The group, which hopes to have a woman on the bill by 2020, the 100th anniversary of the amendment giving women the right to vote, has assembled candidates with the help of historians and has asked people to vote on its website.

“We have a ballot with 15 candidates because we couldn’t make it any smaller,” says the group's founder, Barbara Ortiz Howard. “We initially thought we’d have 12, but we could have had 1,200.”

Other than Chief Mankiller, candidates include Rosa Parks, Elizabeth Cady Stanton, Harriet Tubman, Patsy Mink and Eleanor Roosevelt.

Ortiz Howard says that this symbolic gesture can make a powerful statement. She says having a woman on the $20 bill would send the message that women are not just strong and powerful, but also deserve equality under the law.

“Few people realize that it has been only 100 years since women got the right to vote,” she says. “We need to be doing something huge.”

Last summer, President Barack Obama said it would be "a pretty good idea" to put more women's faces on US currency. Pioneering women's rights leader Susan B. Anthony and Lewis and Clark guide and explorer Sacagawea made it, but on little-used dollar coins. Helen Keller also made it, but on the back of the 2003 Alabama quarter. 

Ortiz Howard says the non-profit group specifically selected the $20 bill for their campaign because of Jackson’s troubled history with not just Native Americans and African American slaves, but also with US law.

“Andrew Jackson flew in the face of the Supreme Court and the Congress when he was so belligerent towards the central bank,” she says. “He wouldn’t recharter them, he took money out of the bank and the Congress censured him. He’s a really ironic choice for paper money — some even say that maybe it was an inside joke at the Fed to put him on it because he’s so detested.”

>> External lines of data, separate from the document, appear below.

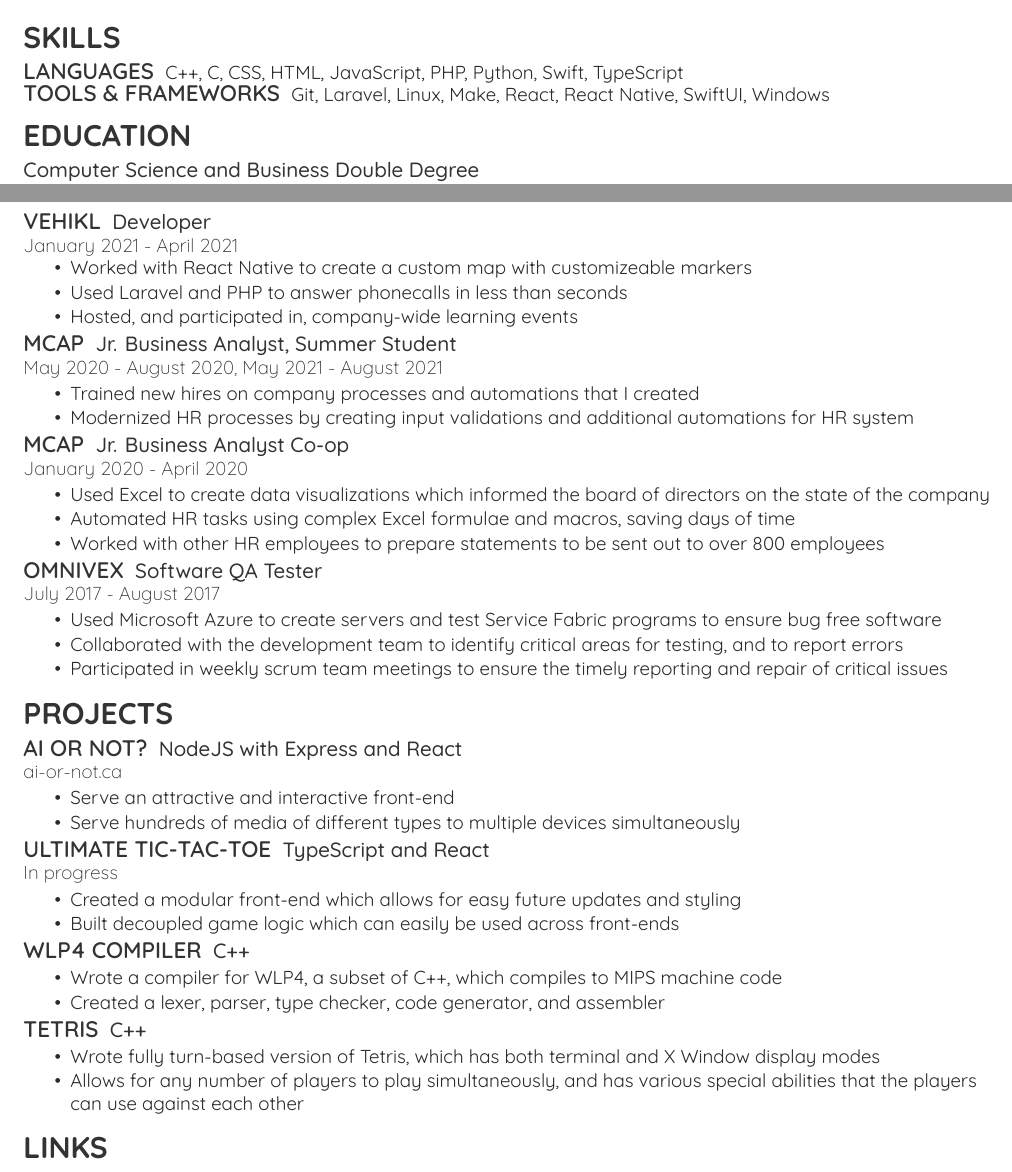
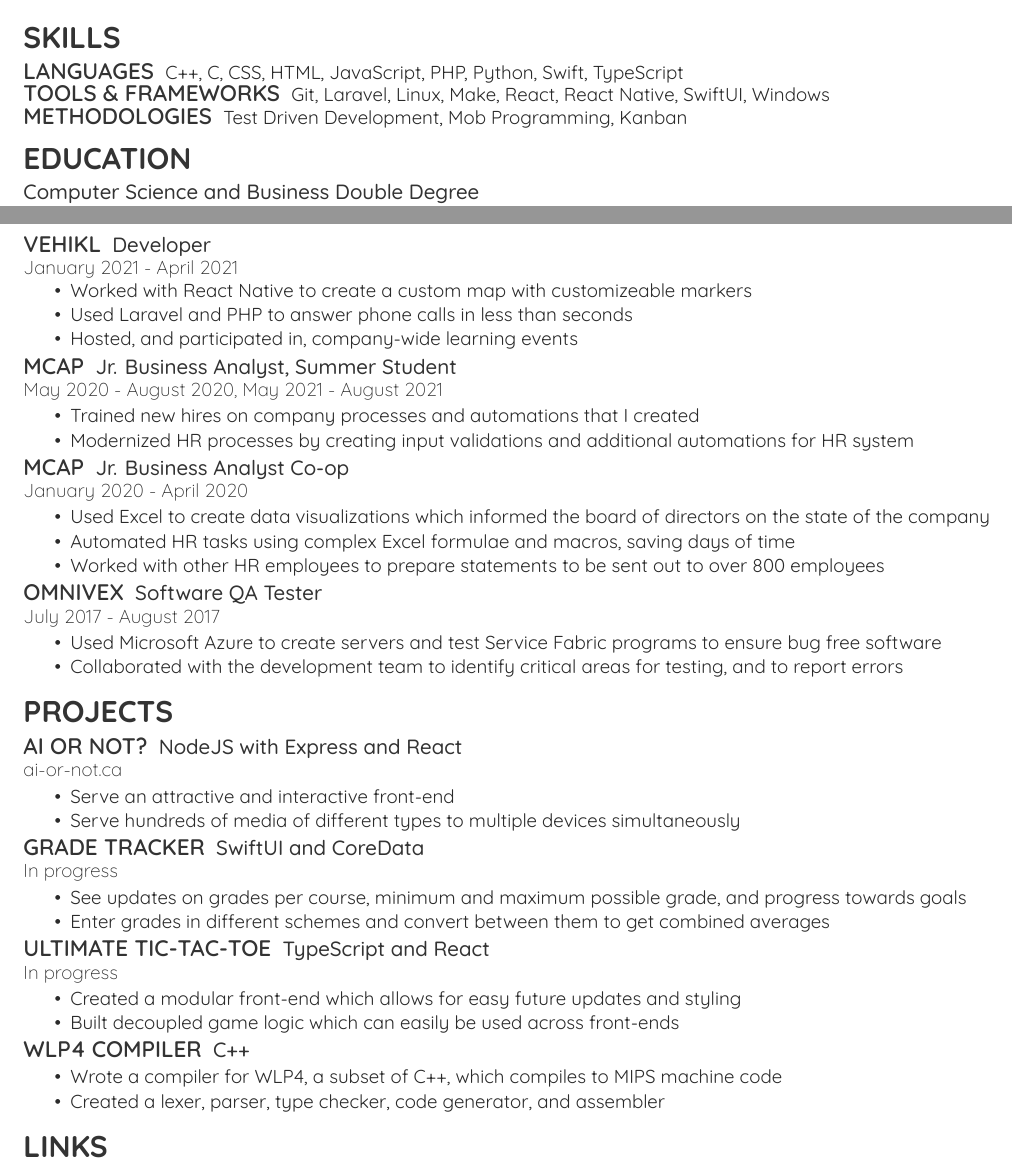
Before and after one commit to matt-froggatt/resum-, a LaTeX CV (main.tex): two parts of the page, joined at a grey line, cut so that both start at the same text. Compiled offline with XeLaTeX.

Commit message:
Replace tetris project with grade tracker

```diff
--- a/main.tex
+++ b/main.tex
@@ -115,7 +115,9 @@
 \runsubsection{Languages}
 C++, C, CSS, HTML, JavaScript, PHP, Python, Swift, TypeScript\\
 \runsubsection{Tools \& Frameworks}
-Git, Laravel, Linux, Make, React, React Native, SwiftUI, Windows
+Git, Laravel, Linux, Make, React, React Native, SwiftUI, Windows\\
+\runsubsection{Methodologies}
+Test Driven Development, Mob Programming, Kanban
 %OpenGL, JavaFX, Bootstrap, Git, Azure DevOps, Linux\\
 %Express.js, node.js,%
 %IntelliJ Idea, Visual Studio Code,%
@@ -158,7 +160,7 @@
 \vspace{\topsep} % Hacky fix for awkward extra vertical space
 \begin{tightemize}
 \item Worked with React Native to create a custom map with customizeable markers
-\item Used Laravel and PHP to answer phonecalls in less than seconds
+\item Used Laravel and PHP to answer phone calls in less than seconds
 \item Hosted, and participated in, company-wide learning events
 \end{tightemize}
 %\sectionsep
@@ -191,7 +193,7 @@
 %\item Performed testing in Scrum environment on production software
 \item Used Microsoft Azure to create servers and test Service Fabric programs to ensure bug free software
 \item Collaborated with the development team to identify critical areas for testing, and to report errors
-\item Participated in weekly scrum team meetings to ensure the timely reporting and repair of critical issues
+% \item Participated in weekly scrum team meetings to ensure the timely reporting and repair of critical issues
 \end{tightemize}
 %\sectionsep
 
@@ -255,9 +257,17 @@
 \item Serve hundreds of media of different types to multiple devices simultaneously
 \end{tightemize}
 
+\runsubsection{Grade Tracker}
+\descript{SwiftUI and CoreData}
+\location{\href{https://github.com/matt-froggatt/grade-calculator}{In progress}}
+\begin{tightemize}
+\item See updates on grades per course, minimum and maximum possible grade, and progress towards goals
+\item Enter grades in different schemes and convert between them to get combined averages
+\end{tightemize}
+
 \runsubsection{Ultimate Tic-Tac-Toe}
 \descript{TypeScript and React}
-\location{In progress}
+\location{\href{https://github.com/sunnyux/tic-tac-toe-3}{In progress}}
 \begin{tightemize}
 \item Created a modular front-end which allows for easy future updates and styling
 \item Built decoupled game logic which can easily be used across front-ends
@@ -272,13 +282,13 @@
 \end{tightemize}
 %\sectionsep
 
-\runsubsection{Tetris}
-\descript{C++}
-\begin{tightemize}
-\item Wrote fully turn-based version of Tetris, which has both terminal and X Window display modes
-\item Allows for any number of players to play simultaneously, and has various special abilities that the players can use against each other
-\end{tightemize}
-%\sectionsep
+% \runsubsection{Tetris}
+% \descript{C++}
+% \begin{tightemize}
+% \item Wrote fully turn-based version of Tetris, which has both terminal and X Window display modes
+% \item Allows for any number of players to play simultaneously, and has various special abilities that the players can use against each other
+% \end{tightemize}
+% \sectionsep
 
 %\runsubsection{StarterHacks}
 %\descript{Dialogflow}
```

Women On 20s plans to send a petition to Obama after the website vote on its candidates concludes. The Treasury secretary has the power to authorize a change to US currency. The lineup of men on the paper bills has been unchanged since 1929, all of them presidents except Founding Fathers Benjamin Franklin and Alexander Hamilton as well as Salmon P. Chase, a former secretary of the treasury who was on the discontinued $10,000 bill. (Martha Washington had been on a $1 silver certificate in the late 19th century.)

“We want this to come from the people as a mandate to the president and the secretary of the treasury so we can look to a brighter future,” Ortiz Howard says. “To a future that reflects our values today.”

This story was based on an interview for PRI's radio show The Takeaway. A previous version of this story did not include Hamilton, who graces the $10 bill.